## Requirement
What lines in the data below mention the string "shown"? Copy them out.

Data records:
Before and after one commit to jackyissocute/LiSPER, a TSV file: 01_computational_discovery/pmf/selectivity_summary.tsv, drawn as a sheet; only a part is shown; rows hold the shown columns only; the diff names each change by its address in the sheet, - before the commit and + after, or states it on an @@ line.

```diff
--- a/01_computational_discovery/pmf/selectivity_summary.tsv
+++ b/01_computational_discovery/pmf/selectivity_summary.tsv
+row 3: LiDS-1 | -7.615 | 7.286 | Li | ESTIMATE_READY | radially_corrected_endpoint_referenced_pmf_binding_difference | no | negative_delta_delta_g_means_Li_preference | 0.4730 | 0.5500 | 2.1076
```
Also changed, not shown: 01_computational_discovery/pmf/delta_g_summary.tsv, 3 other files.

## Exercise output
Before and after one commit to jackyissocute/LiSPER, a TSV file: 01_computational_discovery/pmf/selectivity_summary.tsv, drawn as a sheet; only a part is shown; rows hold the shown columns only; the diff names each change by its address in the sheet, - before the commit and + after, or states it on an @@ line.
Also changed, not shown: 01_computational_discovery/pmf/delta_g_summary.tsv, 3 other files.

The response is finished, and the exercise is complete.